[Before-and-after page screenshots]

* * * *

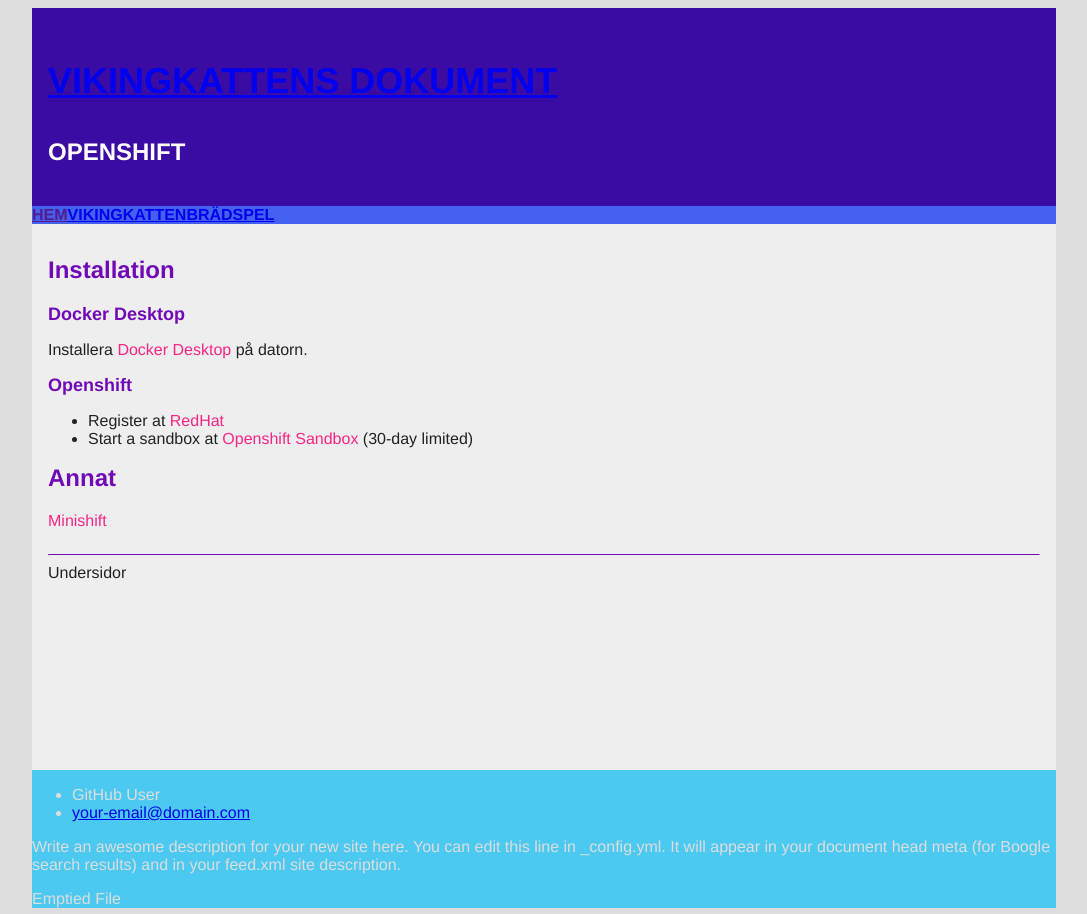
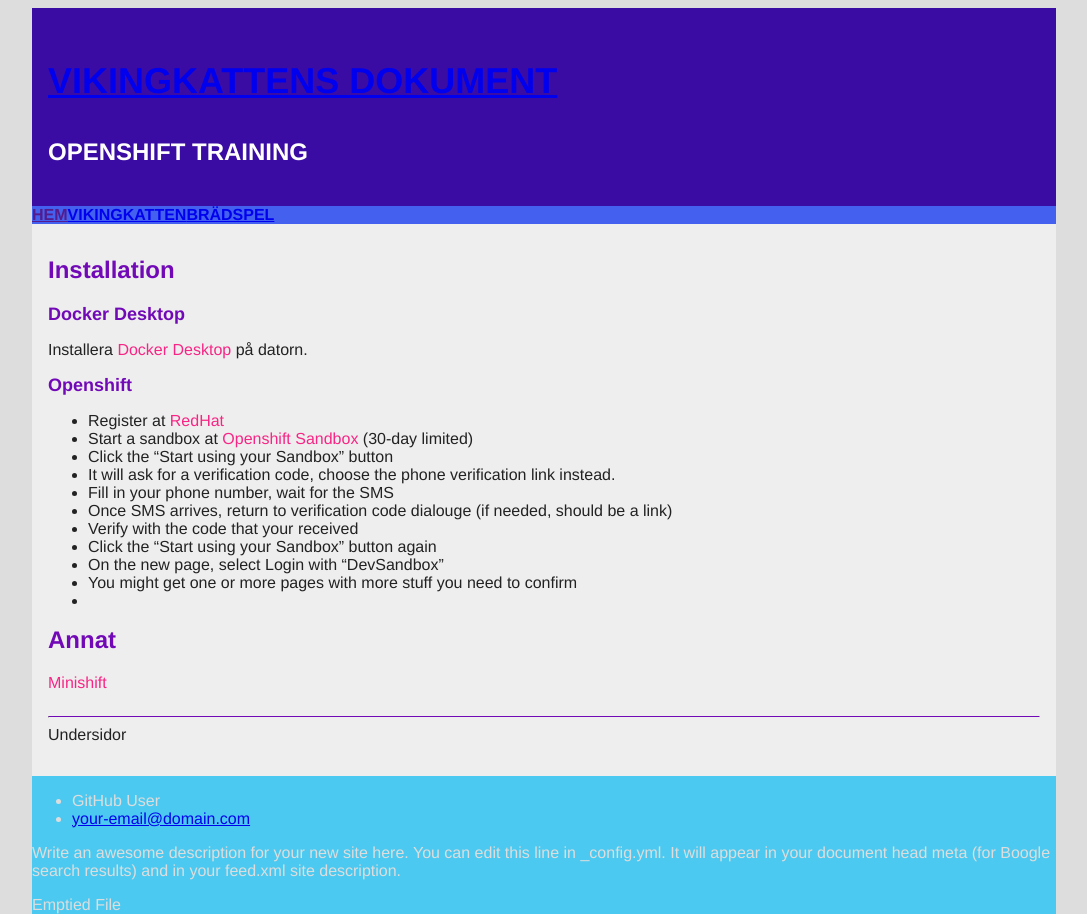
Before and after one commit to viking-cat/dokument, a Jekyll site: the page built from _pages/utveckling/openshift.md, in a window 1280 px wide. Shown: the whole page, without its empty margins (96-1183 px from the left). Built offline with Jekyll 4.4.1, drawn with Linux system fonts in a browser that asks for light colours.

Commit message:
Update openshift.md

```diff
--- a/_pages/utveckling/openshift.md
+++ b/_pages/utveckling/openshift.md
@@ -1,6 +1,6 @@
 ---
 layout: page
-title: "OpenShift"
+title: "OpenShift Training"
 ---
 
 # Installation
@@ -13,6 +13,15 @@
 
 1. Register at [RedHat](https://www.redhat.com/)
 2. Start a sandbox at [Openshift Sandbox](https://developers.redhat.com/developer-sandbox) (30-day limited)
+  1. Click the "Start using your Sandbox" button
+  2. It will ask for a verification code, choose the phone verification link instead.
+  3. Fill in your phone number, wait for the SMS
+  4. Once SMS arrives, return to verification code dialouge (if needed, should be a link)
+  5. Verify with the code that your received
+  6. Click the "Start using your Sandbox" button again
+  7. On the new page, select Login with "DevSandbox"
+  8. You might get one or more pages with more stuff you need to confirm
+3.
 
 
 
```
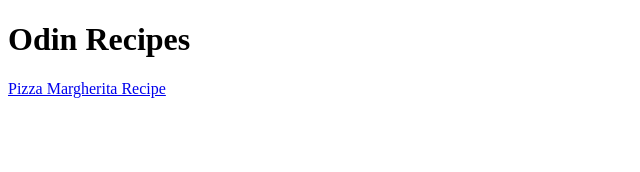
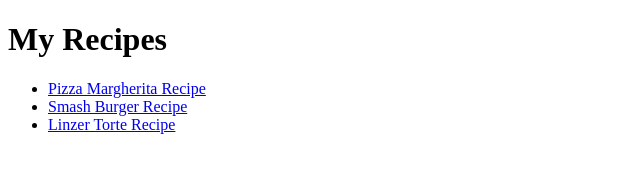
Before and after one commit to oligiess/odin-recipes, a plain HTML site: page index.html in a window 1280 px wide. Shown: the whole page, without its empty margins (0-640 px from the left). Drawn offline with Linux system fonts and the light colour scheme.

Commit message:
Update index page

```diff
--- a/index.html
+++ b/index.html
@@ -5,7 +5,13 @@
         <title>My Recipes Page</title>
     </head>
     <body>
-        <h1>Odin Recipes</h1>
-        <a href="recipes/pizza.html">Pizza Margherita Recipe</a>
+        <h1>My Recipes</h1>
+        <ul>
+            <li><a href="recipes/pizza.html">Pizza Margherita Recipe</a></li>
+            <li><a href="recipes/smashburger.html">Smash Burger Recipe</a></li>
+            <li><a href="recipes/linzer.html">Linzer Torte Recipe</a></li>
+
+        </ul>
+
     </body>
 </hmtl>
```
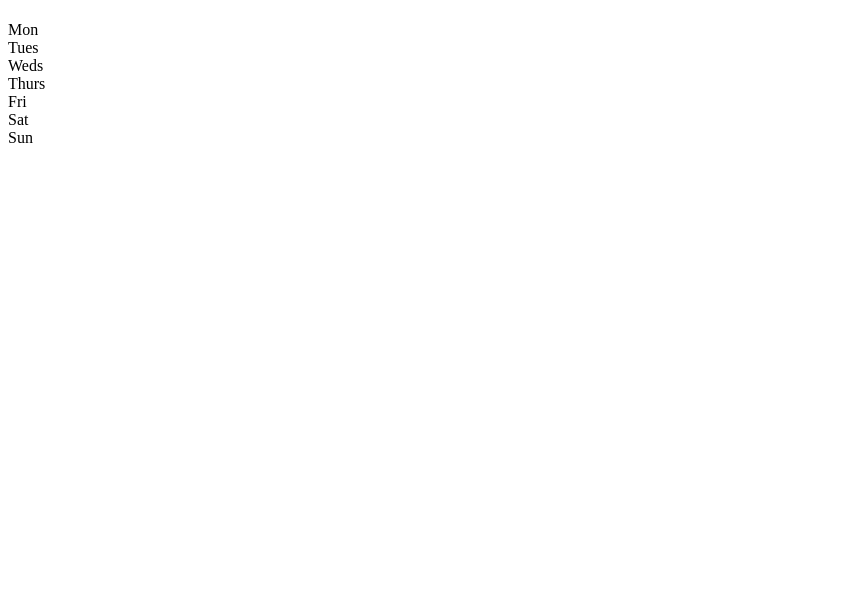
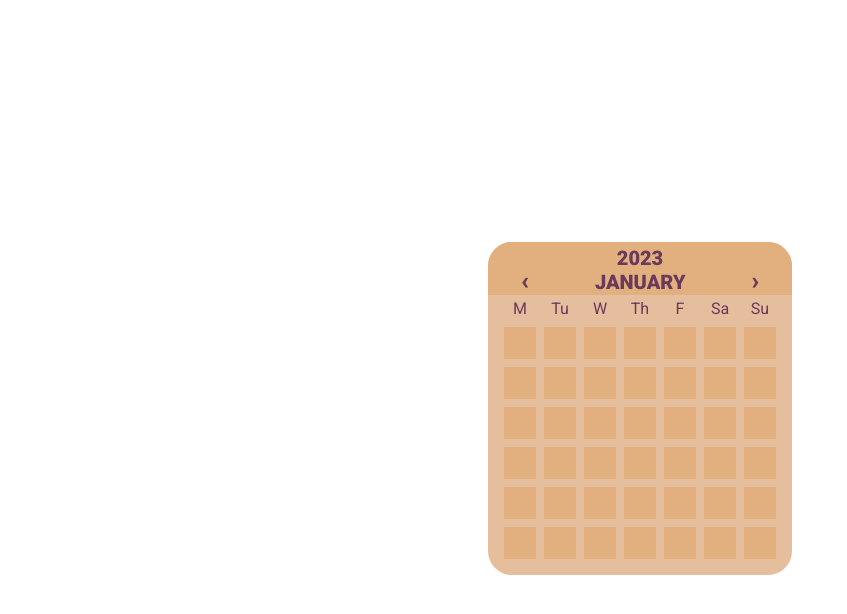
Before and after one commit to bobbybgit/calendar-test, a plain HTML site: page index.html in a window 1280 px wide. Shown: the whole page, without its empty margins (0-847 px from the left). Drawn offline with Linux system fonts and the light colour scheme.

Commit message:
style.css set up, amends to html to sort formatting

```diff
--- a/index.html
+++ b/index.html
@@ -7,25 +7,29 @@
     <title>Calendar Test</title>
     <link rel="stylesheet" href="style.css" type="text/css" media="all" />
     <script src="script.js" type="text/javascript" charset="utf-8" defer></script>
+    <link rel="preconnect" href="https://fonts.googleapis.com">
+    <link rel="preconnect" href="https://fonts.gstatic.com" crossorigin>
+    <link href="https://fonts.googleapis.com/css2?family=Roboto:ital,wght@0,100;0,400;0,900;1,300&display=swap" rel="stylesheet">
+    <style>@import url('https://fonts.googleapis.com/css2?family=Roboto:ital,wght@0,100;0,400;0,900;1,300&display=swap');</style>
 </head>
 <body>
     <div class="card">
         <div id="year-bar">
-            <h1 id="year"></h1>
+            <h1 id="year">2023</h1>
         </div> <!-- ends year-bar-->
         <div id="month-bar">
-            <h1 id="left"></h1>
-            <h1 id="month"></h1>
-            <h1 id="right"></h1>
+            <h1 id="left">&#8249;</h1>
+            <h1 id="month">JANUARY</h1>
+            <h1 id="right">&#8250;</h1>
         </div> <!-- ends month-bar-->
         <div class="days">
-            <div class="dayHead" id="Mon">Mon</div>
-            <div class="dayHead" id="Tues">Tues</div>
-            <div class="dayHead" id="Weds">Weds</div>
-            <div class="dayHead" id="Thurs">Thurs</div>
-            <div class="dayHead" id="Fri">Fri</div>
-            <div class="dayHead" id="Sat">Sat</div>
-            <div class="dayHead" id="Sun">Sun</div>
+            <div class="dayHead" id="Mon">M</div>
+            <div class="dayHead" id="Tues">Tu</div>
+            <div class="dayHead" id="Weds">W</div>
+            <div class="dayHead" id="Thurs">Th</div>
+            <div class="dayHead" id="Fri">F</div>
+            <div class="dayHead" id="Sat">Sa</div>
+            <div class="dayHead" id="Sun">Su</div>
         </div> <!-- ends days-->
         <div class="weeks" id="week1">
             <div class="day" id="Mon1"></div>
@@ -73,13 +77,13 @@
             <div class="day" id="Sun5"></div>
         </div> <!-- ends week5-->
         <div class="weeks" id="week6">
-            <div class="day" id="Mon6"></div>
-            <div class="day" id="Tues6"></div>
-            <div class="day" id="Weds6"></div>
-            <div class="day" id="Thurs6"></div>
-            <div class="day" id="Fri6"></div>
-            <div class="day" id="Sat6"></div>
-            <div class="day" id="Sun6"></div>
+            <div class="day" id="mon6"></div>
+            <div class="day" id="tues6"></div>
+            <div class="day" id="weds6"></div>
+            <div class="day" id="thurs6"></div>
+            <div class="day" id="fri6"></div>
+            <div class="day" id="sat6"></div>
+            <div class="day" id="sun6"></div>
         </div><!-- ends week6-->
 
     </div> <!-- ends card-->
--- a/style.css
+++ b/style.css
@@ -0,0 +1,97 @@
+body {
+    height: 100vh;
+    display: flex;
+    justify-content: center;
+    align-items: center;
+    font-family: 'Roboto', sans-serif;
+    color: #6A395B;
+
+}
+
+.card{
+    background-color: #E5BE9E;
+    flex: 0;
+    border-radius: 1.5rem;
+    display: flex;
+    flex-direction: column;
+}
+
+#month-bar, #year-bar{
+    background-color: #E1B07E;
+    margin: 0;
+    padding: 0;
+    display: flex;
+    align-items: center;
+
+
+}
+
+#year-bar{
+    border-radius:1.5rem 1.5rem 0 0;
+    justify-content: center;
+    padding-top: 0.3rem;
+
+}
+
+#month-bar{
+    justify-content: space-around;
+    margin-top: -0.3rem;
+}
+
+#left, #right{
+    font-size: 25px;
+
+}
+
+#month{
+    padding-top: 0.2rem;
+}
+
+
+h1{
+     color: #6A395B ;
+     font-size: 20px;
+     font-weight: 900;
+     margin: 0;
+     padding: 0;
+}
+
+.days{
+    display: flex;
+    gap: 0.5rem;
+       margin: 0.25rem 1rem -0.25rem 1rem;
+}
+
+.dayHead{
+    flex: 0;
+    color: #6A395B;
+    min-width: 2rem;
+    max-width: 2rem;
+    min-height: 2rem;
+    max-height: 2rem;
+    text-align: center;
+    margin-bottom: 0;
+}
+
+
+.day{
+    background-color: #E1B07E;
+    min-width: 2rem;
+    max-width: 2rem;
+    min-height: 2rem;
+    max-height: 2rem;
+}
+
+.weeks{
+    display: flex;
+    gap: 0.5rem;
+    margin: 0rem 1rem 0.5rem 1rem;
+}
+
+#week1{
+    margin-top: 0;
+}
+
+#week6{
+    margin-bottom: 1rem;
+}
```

* * * *

### Prompt
All of the data needs repeating exactly, but the pictures do not.

### Response below
Before and after one commit to viking-cat/dokument, a Jekyll site: the page built from _pages/utveckling/openshift.md, in a window 1280 px wide. Shown: the whole page, without its empty margins (96-1183 px from the left). Built offline with Jekyll 4.4.1, drawn with Linux system fonts in a browser that asks for light colours.

Commit message:
Update openshift.md

```diff
--- a/_pages/utveckling/openshift.md
+++ b/_pages/utveckling/openshift.md
@@ -1,6 +1,6 @@
 ---
 layout: page
-title: "OpenShift"
+title: "OpenShift Training"
 ---
 
 # Installation
@@ -13,6 +13,15 @@
 
 1. Register at [RedHat](https://www.redhat.com/)
 2. Start a sandbox at [Openshift Sandbox](https://developers.redhat.com/developer-sandbox) (30-day limited)
+  1. Click the "Start using your Sandbox" button
+  2. It will ask for a verification code, choose the phone verification link instead.
+  3. Fill in your phone number, wait for the SMS
+  4. Once SMS arrives, return to verification code dialouge (if needed, should be a link)
+  5. Verify with the code that your received
+  6. Click the "Start using your Sandbox" button again
+  7. On the new page, select Login with "DevSandbox"
+  8. You might get one or more pages with more stuff you need to confirm
+3.
 
 
 
```
Before and after one commit to oligiess/odin-recipes, a plain HTML site: page index.html in a window 1280 px wide. Shown: the whole page, without its empty margins (0-640 px from the left). Drawn offline with Linux system fonts and the light colour scheme.

Commit message:
Update index page

```diff
--- a/index.html
+++ b/index.html
@@ -5,7 +5,13 @@
         <title>My Recipes Page</title>
     </head>
     <body>
-        <h1>Odin Recipes</h1>
-        <a href="recipes/pizza.html">Pizza Margherita Recipe</a>
+        <h1>My Recipes</h1>
+        <ul>
+            <li><a href="recipes/pizza.html">Pizza Margherita Recipe</a></li>
+            <li><a href="recipes/smashburger.html">Smash Burger Recipe</a></li>
+            <li><a href="recipes/linzer.html">Linzer Torte Recipe</a></li>
+
+        </ul>
+
     </body>
 </hmtl>
```
Before and after one commit to bobbybgit/calendar-test, a plain HTML site: page index.html in a window 1280 px wide. Shown: the whole page, without its empty margins (0-847 px from the left). Drawn offline with Linux system fonts and the light colour scheme.

Commit message:
style.css set up, amends to html to sort formatting

```diff
--- a/index.html
+++ b/index.html
@@ -7,25 +7,29 @@
     <title>Calendar Test</title>
     <link rel="stylesheet" href="style.css" type="text/css" media="all" />
     <script src="script.js" type="text/javascript" charset="utf-8" defer></script>
+    <link rel="preconnect" href="https://fonts.googleapis.com">
+    <link rel="preconnect" href="https://fonts.gstatic.com" crossorigin>
+    <link href="https://fonts.googleapis.com/css2?family=Roboto:ital,wght@0,100;0,400;0,900;1,300&display=swap" rel="stylesheet">
+    <style>@import url('https://fonts.googleapis.com/css2?family=Roboto:ital,wght@0,100;0,400;0,900;1,300&display=swap');</style>
 </head>
 <body>
     <div class="card">
         <div id="year-bar">
-            <h1 id="year"></h1>
+            <h1 id="year">2023</h1>
         </div> <!-- ends year-bar-->
         <div id="month-bar">
-            <h1 id="left"></h1>
-            <h1 id="month"></h1>
-            <h1 id="right"></h1>
+            <h1 id="left">&#8249;</h1>
+            <h1 id="month">JANUARY</h1>
+            <h1 id="right">&#8250;</h1>
         </div> <!-- ends month-bar-->
         <div class="days">
-            <div class="dayHead" id="Mon">Mon</div>
-            <div class="dayHead" id="Tues">Tues</div>
-            <div class="dayHead" id="Weds">Weds</div>
-            <div class="dayHead" id="Thurs">Thurs</div>
-            <div class="dayHead" id="Fri">Fri</div>
-            <div class="dayHead" id="Sat">Sat</div>
-            <div class="dayHead" id="Sun">Sun</div>
+            <div class="dayHead" id="Mon">M</div>
+            <div class="dayHead" id="Tues">Tu</div>
+            <div class="dayHead" id="Weds">W</div>
+            <div class="dayHead" id="Thurs">Th</div>
+            <div class="dayHead" id="Fri">F</div>
+            <div class="dayHead" id="Sat">Sa</div>
+            <div class="dayHead" id="Sun">Su</div>
         </div> <!-- ends days-->
         <div class="weeks" id="week1">
             <div class="day" id="Mon1"></div>
@@ -73,13 +77,13 @@
             <div class="day" id="Sun5"></div>
         </div> <!-- ends week5-->
         <div class="weeks" id="week6">
-            <div class="day" id="Mon6"></div>
-            <div class="day" id="Tues6"></div>
-            <div class="day" id="Weds6"></div>
-            <div class="day" id="Thurs6"></div>
-            <div class="day" id="Fri6"></div>
-            <div class="day" id="Sat6"></div>
-            <div class="day" id="Sun6"></div>
+            <div class="day" id="mon6"></div>
+            <div class="day" id="tues6"></div>
+            <div class="day" id="weds6"></div>
+            <div class="day" id="thurs6"></div>
+            <div class="day" id="fri6"></div>
+            <div class="day" id="sat6"></div>
+            <div class="day" id="sun6"></div>
         </div><!-- ends week6-->
 
     </div> <!-- ends card-->
--- a/style.css
+++ b/style.css
@@ -0,0 +1,97 @@
+body {
+    height: 100vh;
+    display: flex;
+    justify-content: center;
+    align-items: center;
+    font-family: 'Roboto', sans-serif;
+    color: #6A395B;
+
+}
+
+.card{
+    background-color: #E5BE9E;
+    flex: 0;
+    border-radius: 1.5rem;
+    display: flex;
+    flex-direction: column;
+}
+
+#month-bar, #year-bar{
+    background-color: #E1B07E;
+    margin: 0;
+    padding: 0;
+    display: flex;
+    align-items: center;
+
+
+}
+
+#year-bar{
+    border-radius:1.5rem 1.5rem 0 0;
+    justify-content: center;
+    padding-top: 0.3rem;
+
+}
+
+#month-bar{
+    justify-content: space-around;
+    margin-top: -0.3rem;
+}
+
+#left, #right{
+    font-size: 25px;
+
+}
+
+#month{
+    padding-top: 0.2rem;
+}
+
+
+h1{
+     color: #6A395B ;
+     font-size: 20px;
+     font-weight: 900;
+     margin: 0;
+     padding: 0;
+}
+
+.days{
+    display: flex;
+    gap: 0.5rem;
+       margin: 0.25rem 1rem -0.25rem 1rem;
+}
+
+.dayHead{
+    flex: 0;
+    color: #6A395B;
+    min-width: 2rem;
+    max-width: 2rem;
+    min-height: 2rem;
+    max-height: 2rem;
+    text-align: center;
+    margin-bottom: 0;
+}
+
+
+.day{
+    background-color: #E1B07E;
+    min-width: 2rem;
+    max-width: 2rem;
+    min-height: 2rem;
+    max-height: 2rem;
+}
+
+.weeks{
+    display: flex;
+    gap: 0.5rem;
+    margin: 0rem 1rem 0.5rem 1rem;
+}
+
+#week1{
+    margin-top: 0;
+}
+
+#week6{
+    margin-bottom: 1rem;
+}
```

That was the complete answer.